And if I can’t even lose five, well that’s tragic, so pass the cheesecake.
Therefore, my goal for 2019 is to get down to my original birth weight, a completely unattainable goal, especially when combined with the concept of staying alive. Having that understanding before I even put the fork down for the first time allows me not to get worked up about my potential failure but rather embrace a half pound loss as a success. Hey, I made an attempt.
The second most common resolution usually involves one’s career, and it’s no different in my case. Besides the two scripts and various freelance assignments I’m being paid to write, I’m currently working on three film scripts that I’d like to say are passion projects, if you define passion as pulling up a draft on my computer and immediately staring off into the abyss, contemplating what the next scene should be in one of the other projects.
I know if I just focused on one script at a time for a few hours rather than thinking about writing, I could have them all done before the end of 2019 with time for everything else I need to accomplish. It’s a thought that is so simple and easy to achieve that it scares me to even think about how much of sloth I must be to not even come close.
Therefore, my resolution is to be at my desk every day from 9am to 5pm, and have all my projects completed by the end of March. That goal is completely unrealistic, but at the current way I’m going, by the end of 2019, I should have each script a few scenes closer to completion, so at least I’d have accomplished something. Heck of a job, Brownie.
Finally, the resolution about how you’re going to “take more time for yourself” in the new year. Relax more, read more, watch your favorite shows, just do those little things that make you happy. I currently have stacks of books and an ever-enlarging pile of magazines on my desk to remind me that I’ve haven’t set aside enough time to do much reading. I also have a few hundred hours of television stored on my DVR that I either want to watch or more likely feel that I need to watch to not be a bumbling fool at my next pitch meeting.
Therefore, my goal for 2019 is to read either a book or magazine each day, and end 2019 with an empty DVR, having watched not only all that is on it but everything that I will be adding to it during the year. My rudimentary math skills inform me that combined with the hours I’ve already designated for my other resolutions, my wife and kids, and the new movies and television that my wife will want me to watch with her, my goal is theoretically impossible. If by the end of 2019, my DVR has fewer hours stored on it than I have now, I can discuss the events from the first four seasons of Game of Thrones, determine who Don Draper is, I’ll feel moderately accomplished.
That’s a lot of reading, writing and watching on my agenda for 2019, but because I’ve already established in my mind that I can’t possibly accomplish everything on my list, I’m feeling good about my prospects for 2019.
The best part of this is that since I already know that I’m not going to fulfill my New Year’s Resolutions, I can use the same list a year from now.

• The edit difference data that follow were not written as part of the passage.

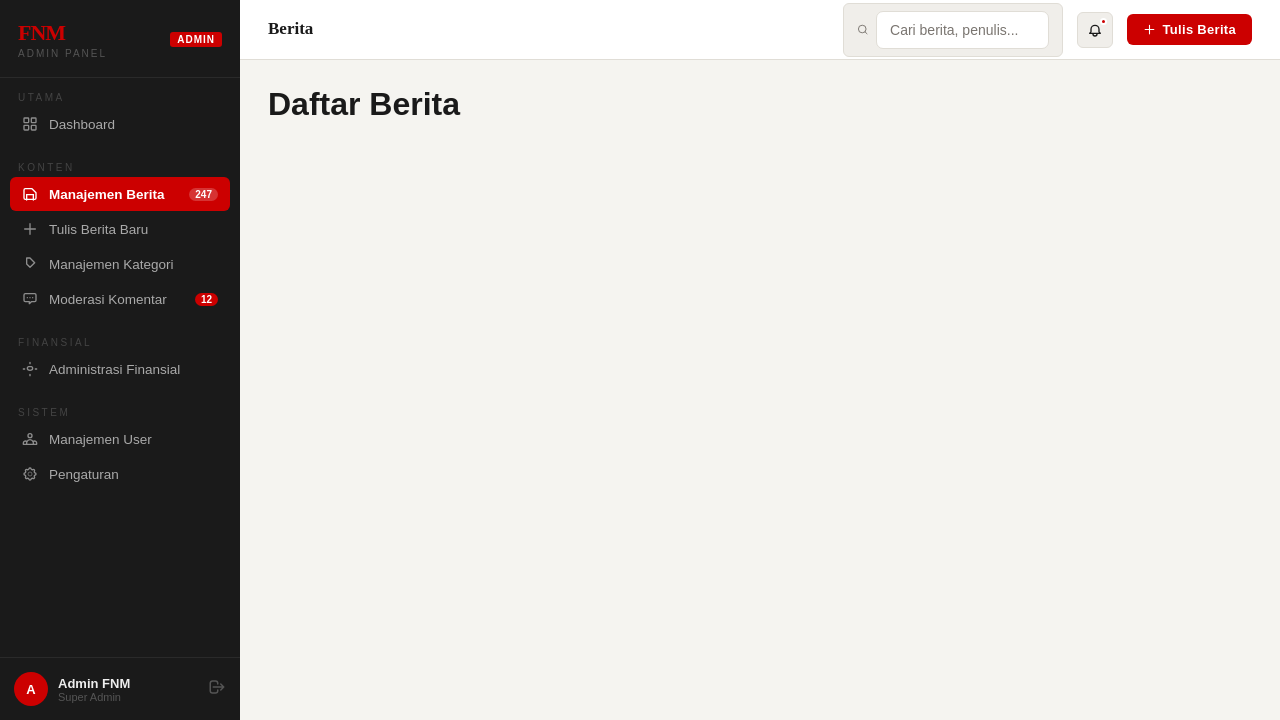
Repository: KrisnaKintaro/fnmtv
Page: http://localhost/admin/news
These files come from the project's save history. The page is drawn as it stood at one moment and after the next save; the edit follows.
The browser window is 1280 px wide. The pictures show the whole page.
Some web fonts or font styles are not loaded; a fallback is used. The page is served by the project's Laravel application, run on PHP 8.4 with Laravel 12. Other server files are loaded and not shown.

Above is the page before, as saved 2026-03-10 23:39:06.

### routes/web.php
<?php

use Illuminate\Support\Facades\Route;
use App\Http\Controllers\AuthController;
use App\Http\Controllers\DashboardController;
use App\Http\Controllers\NewsController;
use App\Http\Controllers\HomeController;
use App\Http\Controllers\CategoryController;
use App\Http\Controllers\SearchController;
use App\Http\Controllers\AdminNews;
use App\Http\Controllers\AdminCategory;
use App\Http\Controllers\AdminComment;
use App\Http\Controllers\FinanceController;
use App\Http\Controllers\UserController;

// default route removed; home route defined later

// ============================================
// UC-01: LOGIN ADMIN
// ============================================
Route::get('/admin/login', [AuthController::class, 'showLogin'])
    ->name('admin.login')
    ->middleware('guest');

Route::post('/admin/login', [AuthController::class, 'login'])
    ->name('admin.login.post');

Route::post('/admin/logout', [AuthController::class, 'logout'])
    ->name('admin.logout')
    ->middleware('auth');

// ============================================
// ADMIN ROUTES (semua dilindungi auth + isAdmin)
// ============================================
Route::prefix('admin')
    ->name('admin.')
    // middleware removed for demo; add auth/isAdmin later
    ->group(function () {

        // shortcut /admin → dashboard
        Route::get('/', function(){ return redirect()->route('admin.dashboard'); });

        // UC-07: Dashboard Statistik
        Route::get('/dashboard', [DashboardController::class, 'index'])
            ->name('dashboard');

        // UC-02: Manajemen Berita
        Route::resource('news', AdminNews::class);

        // UC-04: Toggle status publikasi (Draft/Published)
        Route::patch('/news/{news}/toggle-status', [AdminNews::class, 'toggleStatus'])
            ->name('news.toggle-status');

        // UC-03: Manajemen Kategori
        Route::resource('categories', AdminCategory::class);

        // UC-06: Moderasi Komentar
        Route::resource('comments', AdminComment::class)->only(['index', 'destroy']);
        Route::patch('/comments/{comment}/approve', [AdminComment::class, 'approve'])
            ->name('comments.approve');

        // UC-05: Administrasi Finansial
        Route::resource('finance', FinanceController::class);
        Route::patch('/finance/{finance}/toggle-payment', [FinanceController::class, 'togglePayment'])
            ->name('finance.toggle-payment');

        // Manajemen User
        Route::resource('users', UserController::class);
    });

// ============================================
// VIEWER / PUBLIC ROUTES
// ============================================

// UC-08: Halaman utama - berita terbaru
Route::get('/', [HomeController::class, 'index'])->name('home');

// UC-09: Navigasi Kategori
Route::get('/kategori/{slug}', [CategoryController::class, 'show'])
    ->name('category.show');

// UC-10: Pencarian Berita
Route::get('/cari', [SearchController::class, 'index'])
    ->name('search');

// UC-11: Berita Trending
Route::get('/trending', [HomeController::class, 'trending'])
    ->name('trending');

// UC-14: Halaman detail berita (view counter dicatat di sini)
Route::get('/berita/{slug}', [NewsController::class, 'show'])
    ->name('news.show');

### app/Http/Controllers/AdminNews.php
<?php

namespace App\Http\Controllers;

use Illuminate\Http\Request;

class AdminNews extends Controller
{
    public function index() { return view('admin.news.index'); }
    public function create() { return view('admin.news.create'); }
    public function store(Request $r) { return redirect()->back(); }
    public function show($id) { return redirect()->route('admin.news.index'); }
    public function edit($id) { return view('admin.news.edit'); }
    public function update(Request $r, $id) { return redirect()->back(); }
    public function destroy($id) { return redirect()->back(); }
    public function toggleStatus($id) { return redirect()->back(); }
}

### resources/views/admin/news/index.blade.php
@extends('layouts.master')

@section('title','Manajemen Berita')
@section('page_title','Berita')

@section('content')
<div class="page active">
    <h1>Daftar Berita</h1>
    <!-- tabel berita / actions -->
</div>
@endsection

### resources/views/layouts/master.blade.php
{{-- resources/views/layouts/master.blade.php --}}
<!DOCTYPE html>
<html lang="id">
<head>
    <meta charset="UTF-8">
    <meta name="viewport" content="width=device-width, initial-scale=1.0">
    <meta name="csrf-token" content="{{ csrf_token() }}">
    <title>FNM — @yield('title', 'Fenomena News Media')</title>

    <link href="https://fonts.googleapis.com/css2?family=Merriweather:wght@400;700;900&family=Source+Sans+3:wght@400;500;600;700&family=JetBrains+Mono:wght@400;500&display=swap" rel="stylesheet">

    {{-- CSS kondisional: admin atau viewer --}}
    @if(request()->is('admin*'))
        <link rel="stylesheet" href="{{ asset('Admin/css/admin.css') }}">
    @else
        <link rel="stylesheet" href="{{ asset('Viewers/css/viewers.css') }}">
    @endif

    {{-- CSS tambahan per halaman --}}
    @stack('styles')
</head>
<body>

    {{-- Layout beda antara admin dan viewer --}}
    @if(request()->is('admin*'))

        {{-- ===== LAYOUT ADMIN ===== --}}
        @include('layouts.partials.admin-sidebar')
        <main class="main">
            @include('layouts.partials.admin-topbar')
            <div class="content">
                @yield('content')
            </div>
        </main>

    @else

        {{-- ===== LAYOUT VIEWER ===== --}}
        @include('layouts.partials.viewer-topstrip')
        @include('layouts.partials.viewer-header')
        @include('layouts.partials.viewer-navbar')
        <main>
            @yield('content')
        </main>
        @include('layouts.partials.viewer-footer')

    @endif

    {{-- JS kondisional --}}
    @if(request()->is('admin*'))
        <script src="{{ asset('Admin/js/admin.js') }}"></script>
    @else
        <script src="{{ asset('Viewers/js/viewers.js') }}"></script>
    @endif

    {{-- JS tambahan per halaman --}}
    @stack('scripts')

</body>
</html>

### resources/views/layouts/partials/admin-sidebar.blade.php
{{-- Admin sidebar menu --}}
<aside class="sidebar" id="sidebar">
  <div class="s-brand">
    <div>
      <div class="s-logo">FNM</div>
      <div class="s-tag">Admin Panel</div>
    </div>
    <div class="s-admin-badge">Admin</div>
  </div>

  <div class="s-section">
    <div class="s-label">Utama</div>
    <a href="{{ route('admin.dashboard') }}" onclick="showPage('dashboard',this)" class="s-item {{ request()->routeIs('admin.dashboard') ? 'active' : '' }}">
      <svg fill="none" stroke="currentColor" viewBox="0 0 24 24"><rect x="3" y="3" width="7" height="7" rx="1" stroke-width="2"/><rect x="14" y="3" width="7" height="7" rx="1" stroke-width="2"/><rect x="3" y="14" width="7" height="7" rx="1" stroke-width="2"/><rect x="14" y="14" width="7" height="7" rx="1" stroke-width="2"/></svg>
      Dashboard
    </a>
  </div>

  <div class="s-section">
    <div class="s-label">Konten</div>
    <a href="{{ route('admin.news.index') }}" onclick="showPage('news-list',this)" class="s-item {{ request()->routeIs('admin.news*') ? 'active' : '' }}">
      <svg fill="none" stroke="currentColor" viewBox="0 0 24 24"><path stroke-linecap="round" stroke-linejoin="round" stroke-width="2" d="M19 20H5a2 2 0 01-2-2V6a2 2 0 012-2h10l6 6v8a2 2 0 01-2 2z"/><polyline points="17 21 17 13 7 13 7 21" stroke-width="2" stroke-linecap="round"/></svg>
      Manajemen Berita
      <span class="s-badge">247</span>
    </a>
    <a href="" onclick="showPage('write-news',this)" class="s-item">
      <svg fill="none" stroke="currentColor" viewBox="0 0 24 24"><path stroke-linecap="round" stroke-linejoin="round" stroke-width="2" d="M12 4v16m8-8H4"/></svg>
      Tulis Berita Baru
    </a>
    <a href="{{ route('admin.categories.index') }}" onclick="showPage('categories',this)" class="s-item {{ request()->routeIs('admin.categories*') ? 'active' : '' }}">
      <svg fill="none" stroke="currentColor" viewBox="0 0 24 24"><path stroke-linecap="round" stroke-linejoin="round" stroke-width="2" d="M7 7h.01M7 3h5l7 7-7 7-5-5V3z"/></svg>
      Manajemen Kategori
    </a>
    <a href="{{ route('admin.comments.index') }}" onclick="showPage('comments',this)" class="s-item {{ request()->routeIs('admin.comments*') ? 'active' : '' }}">
      <svg fill="none" stroke="currentColor" viewBox="0 0 24 24"><path stroke-linecap="round" stroke-linejoin="round" stroke-width="2" d="M8 10h.01M12 10h.01M16 10h.01M9 16H5a2 2 0 01-2-2V6a2 2 0 012-2h14a2 2 0 012 2v8a2 2 0 01-2 2h-5l-3 3v-3z"/></svg>
      Moderasi Komentar
      <span class="s-badge" style="background:var(--red);color:#fff;">12</span>
    </a>
  </div>

  <div class="s-section">
    <div class="s-label">Finansial</div>
    <a href="{{ route('admin.finance.index') }}" onclick="showPage('finance',this)" class="s-item {{ request()->routeIs('admin.finance*') ? 'active' : '' }}">
      <svg fill="none" stroke="currentColor" viewBox="0 0 24 24"><path stroke-linecap="round" stroke-linejoin="round" stroke-width="2" d="M12 8c-2.21 0-4 1.343-4 3s1.79 3 4 3 4-1.343 4-3-1.79-3-4-3zM12 2v2m0 16v2m10-10h-2M4 12H2"/></svg>
      Administrasi Finansial
    </a>
  </div>

  <div class="s-section">
    <div class="s-label">Sistem</div>
    <a href="{{ route('admin.users.index') }}" onclick="showPage('users',this)" class="s-item {{ request()->routeIs('admin.users*') ? 'active' : '' }}">
      <svg fill="none" stroke="currentColor" viewBox="0 0 24 24"><path stroke-linecap="round" stroke-linejoin="round" stroke-width="2" d="M17 20h5v-2a3 3 0 00-5.356-1.857M17 20H7m10 0v-2c0-.656-.126-1.283-.356-1.857M7 20H2v-2a3 3 0 015.356-1.857M7 20v-2c0-.656.126-1.283.356-1.857m0 0a5.002 5.002 0 019.288 0M15 7a3 3 0 11-6 0 3 3 0 016 0z"/></svg>
      Manajemen User
    </a>
    <a href="" onclick="showPage('settings',this)" class="s-item">
      <svg fill="none" stroke="currentColor" viewBox="0 0 24 24"><path stroke-linecap="round" stroke-linejoin="round" stroke-width="2" d="M10.325 4.317c.426-1.756 2.924-1.756 3.35 0a1.724 1.724 0 002.573 1.066c1.543-.94 3.310.826 2.37 2.37a1.724 1.724 0 001.065 2.572c1.756.426 1.756 2.924 0 3.35a1.724 1.724 0 00-1.066 2.573c.94 1.543-.826 3.310-2.37 2.370a1.724 1.724 0 00-2.572 1.065c-.426 1.756-2.924 1.756-3.35 0a1.724 1.724 0 00-2.573-1.066c-1.543.94-3.310-.826-2.370-2.370a1.724 1.724 0 00-1.065-2.572c-1.756-.426-1.756-2.924 0-3.35a1.724 1.724 0 001.066-2.573c-.94-1.543.826-3.310 2.370-2.370.996.608 2.296.070 2.572-1.065z"/><circle cx="12" cy="12" r="3"/></svg>
      Pengaturan
    </a>
  </div>

  <div class="s-footer">
    <div class="s-avatar">A</div>
    <div>
      <div class="s-uname">Admin FNM</div>
      <div class="s-urole">Super Admin</div>
    </div>
    <div class="s-logout" onclick="doLogout()" title="Keluar">
      <svg width="18" height="18" fill="none" stroke="currentColor" viewBox="0 0 24 24"><path stroke-linecap="round" stroke-linejoin="round" stroke-width="2" d="M17 16l4-4m0 0l-4-4m4 4H7m6 4v1a3 3 0 01-3 3H6a3 3 0 01-3-3V7a3 3 0 013-3h4a3 3 0 013 3v1"/></svg>
    </div>
  </div>
</aside>

### resources/views/layouts/partials/admin-topbar.blade.php
{{-- Topbar shown in admin area --}}
<header class="topbar">
  <div style="flex:1">
    <div class="tb-title" id="tbTitle">@yield('page_title', 'Dashboard')</div>
    <div class="tb-breadcrumb" id="tbCrumb">@yield('breadcrumb')</div>
  </div>
  <div class="search-wrap">
    <svg width="13" height="13" fill="none" stroke="#7a7570" viewBox="0 0 24 24"><circle cx="11" cy="11" r="8" stroke-width="2"/><path d="m21 21-4.35-4.35" stroke-linecap="round" stroke-width="2"/></svg>
    <input type="text" placeholder="Cari berita, penulis...">
  </div>
  <div style="position:relative;">
    <div class="tb-icon" onclick="toggleNotif()">
      <svg width="16" height="16" fill="none" stroke="currentColor" viewBox="0 0 24 24"><path stroke-linecap="round" stroke-linejoin="round" stroke-width="2" d="M15 17h5l-1.405-1.405A2.032 2.032 0 0118 14.158V11a6 6 0 10-12 0v3.159c0 .538-.214 1.055-.595 1.436L4 17h5m6 0v1a3 3 0 11-6 0v-1m6 0H9"/></svg>
      <div class="tb-dot"></div>
    </div>
    <div class="notif-panel" id="notifPanel">
      <div class="notif-head">Notifikasi <span style="color:var(--red);">(3)</span></div>
      <div class="notif-item"><div class="notif-ico">💬</div><div class="notif-txt"><div class="notif-msg">12 komentar baru perlu dimoderasi</div><div class="notif-t">5 menit lalu</div></div></div>
      <div class="notif-item"><div class="notif-ico">📋</div><div class="notif-txt"><div class="notif-msg">3 artikel menunggu review editor</div><div class="notif-t">1 jam lalu</div></div></div>
      <div class="notif-item"><div class="notif-ico">💰</div><div class="notif-txt"><div class="notif-msg">Tagihan baru: Rp 500.000 belum dibayar</div><div class="notif-t">2 jam lalu</div></div></div>
    </div>
  </div>
  <button class="btn btn-red" onclick="showPage('write-news', null)">
    <svg width="13" height="13" fill="none" stroke="currentColor" viewBox="0 0 24 24"><path stroke-linecap="round" stroke-linejoin="round" stroke-width="2" d="M12 4v16m8-8H4"/></svg>
    Tulis Berita
  </button>
</header>

Loaded but not shown: app/Http/Controllers/Controller.php (common file); public/Admin/js/admin.js (89 lines, source omitted); public/Admin/css/admin.css (327 lines, source omitted)

After the next save:
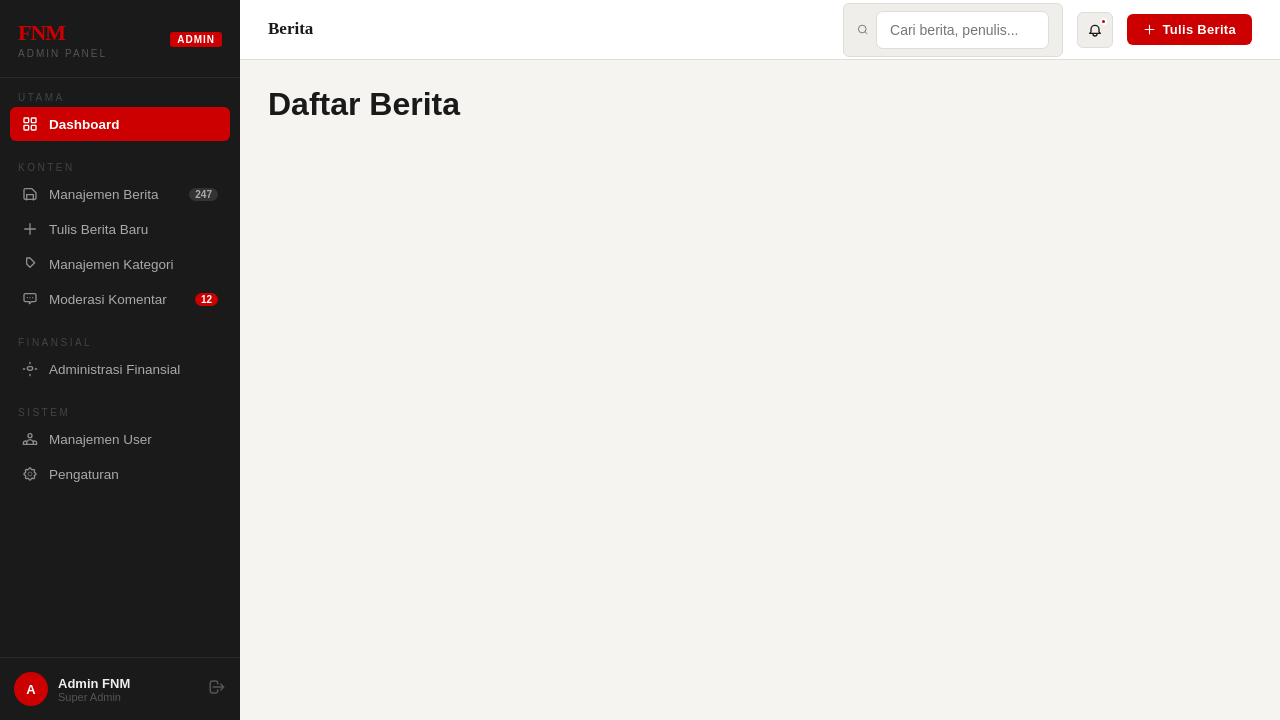
Saved 2 min 50 s later.
--- a/resources/views/layouts/partials/admin-sidebar.blade.php
+++ b/resources/views/layouts/partials/admin-sidebar.blade.php
@@ -10,7 +10,7 @@
 
   <div class="s-section">
     <div class="s-label">Utama</div>
-    <a href="{{ route('admin.dashboard') }}" onclick="showPage('dashboard',this)" class="s-item {{ request()->routeIs('admin.dashboard') ? 'active' : '' }}">
+    <a class="s-item active" onclick="showPage('dashboard',this)">
       <svg fill="none" stroke="currentColor" viewBox="0 0 24 24"><rect x="3" y="3" width="7" height="7" rx="1" stroke-width="2"/><rect x="14" y="3" width="7" height="7" rx="1" stroke-width="2"/><rect x="3" y="14" width="7" height="7" rx="1" stroke-width="2"/><rect x="14" y="14" width="7" height="7" rx="1" stroke-width="2"/></svg>
       Dashboard
     </a>
@@ -18,20 +18,20 @@
 
   <div class="s-section">
     <div class="s-label">Konten</div>
-    <a href="{{ route('admin.news.index') }}" onclick="showPage('news-list',this)" class="s-item {{ request()->routeIs('admin.news*') ? 'active' : '' }}">
+    <a class="s-item" onclick="showPage('news-list',this)">
       <svg fill="none" stroke="currentColor" viewBox="0 0 24 24"><path stroke-linecap="round" stroke-linejoin="round" stroke-width="2" d="M19 20H5a2 2 0 01-2-2V6a2 2 0 012-2h10l6 6v8a2 2 0 01-2 2z"/><polyline points="17 21 17 13 7 13 7 21" stroke-width="2" stroke-linecap="round"/></svg>
       Manajemen Berita
       <span class="s-badge">247</span>
     </a>
-    <a href="" onclick="showPage('write-news',this)" class="s-item">
+    <a class="s-item" onclick="showPage('write-news',this)">
       <svg fill="none" stroke="currentColor" viewBox="0 0 24 24"><path stroke-linecap="round" stroke-linejoin="round" stroke-width="2" d="M12 4v16m8-8H4"/></svg>
       Tulis Berita Baru
     </a>
-    <a href="{{ route('admin.categories.index') }}" onclick="showPage('categories',this)" class="s-item {{ request()->routeIs('admin.categories*') ? 'active' : '' }}">
+    <a class="s-item" onclick="showPage('categories',this)">
       <svg fill="none" stroke="currentColor" viewBox="0 0 24 24"><path stroke-linecap="round" stroke-linejoin="round" stroke-width="2" d="M7 7h.01M7 3h5l7 7-7 7-5-5V3z"/></svg>
       Manajemen Kategori
     </a>
-    <a href="{{ route('admin.comments.index') }}" onclick="showPage('comments',this)" class="s-item {{ request()->routeIs('admin.comments*') ? 'active' : '' }}">
+    <a class="s-item" onclick="showPage('comments',this)">
       <svg fill="none" stroke="currentColor" viewBox="0 0 24 24"><path stroke-linecap="round" stroke-linejoin="round" stroke-width="2" d="M8 10h.01M12 10h.01M16 10h.01M9 16H5a2 2 0 01-2-2V6a2 2 0 012-2h14a2 2 0 012 2v8a2 2 0 01-2 2h-5l-3 3v-3z"/></svg>
       Moderasi Komentar
       <span class="s-badge" style="background:var(--red);color:#fff;">12</span>
@@ -40,7 +40,7 @@
 
   <div class="s-section">
     <div class="s-label">Finansial</div>
-    <a href="{{ route('admin.finance.index') }}" onclick="showPage('finance',this)" class="s-item {{ request()->routeIs('admin.finance*') ? 'active' : '' }}">
+    <a class="s-item" onclick="showPage('finance',this)">
       <svg fill="none" stroke="currentColor" viewBox="0 0 24 24"><path stroke-linecap="round" stroke-linejoin="round" stroke-width="2" d="M12 8c-2.21 0-4 1.343-4 3s1.79 3 4 3 4-1.343 4-3-1.79-3-4-3zM12 2v2m0 16v2m10-10h-2M4 12H2"/></svg>
       Administrasi Finansial
     </a>
@@ -48,11 +48,11 @@
 
   <div class="s-section">
     <div class="s-label">Sistem</div>
-    <a href="{{ route('admin.users.index') }}" onclick="showPage('users',this)" class="s-item {{ request()->routeIs('admin.users*') ? 'active' : '' }}">
+    <a class="s-item" onclick="showPage('users',this)">
       <svg fill="none" stroke="currentColor" viewBox="0 0 24 24"><path stroke-linecap="round" stroke-linejoin="round" stroke-width="2" d="M17 20h5v-2a3 3 0 00-5.356-1.857M17 20H7m10 0v-2c0-.656-.126-1.283-.356-1.857M7 20H2v-2a3 3 0 015.356-1.857M7 20v-2c0-.656.126-1.283.356-1.857m0 0a5.002 5.002 0 019.288 0M15 7a3 3 0 11-6 0 3 3 0 016 0z"/></svg>
       Manajemen User
     </a>
-    <a href="" onclick="showPage('settings',this)" class="s-item">
+    <a class="s-item" onclick="showPage('settings',this)">
       <svg fill="none" stroke="currentColor" viewBox="0 0 24 24"><path stroke-linecap="round" stroke-linejoin="round" stroke-width="2" d="M10.325 4.317c.426-1.756 2.924-1.756 3.35 0a1.724 1.724 0 002.573 1.066c1.543-.94 3.310.826 2.37 2.37a1.724 1.724 0 001.065 2.572c1.756.426 1.756 2.924 0 3.35a1.724 1.724 0 00-1.066 2.573c.94 1.543-.826 3.310-2.37 2.370a1.724 1.724 0 00-2.572 1.065c-.426 1.756-2.924 1.756-3.35 0a1.724 1.724 0 00-2.573-1.066c-1.543.94-3.310-.826-2.370-2.370a1.724 1.724 0 00-1.065-2.572c-1.756-.426-1.756-2.924 0-3.35a1.724 1.724 0 001.066-2.573c-.94-1.543.826-3.310 2.370-2.370.996.608 2.296.070 2.572-1.065z"/><circle cx="12" cy="12" r="3"/></svg>
       Pengaturan
     </a>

That’s right, 2020 New Year’s Resolutions, done. Wow, look at that, I’m already ahead for next year. Good work on my part.
This calls for a nap, right after I have a slice of cheesecake.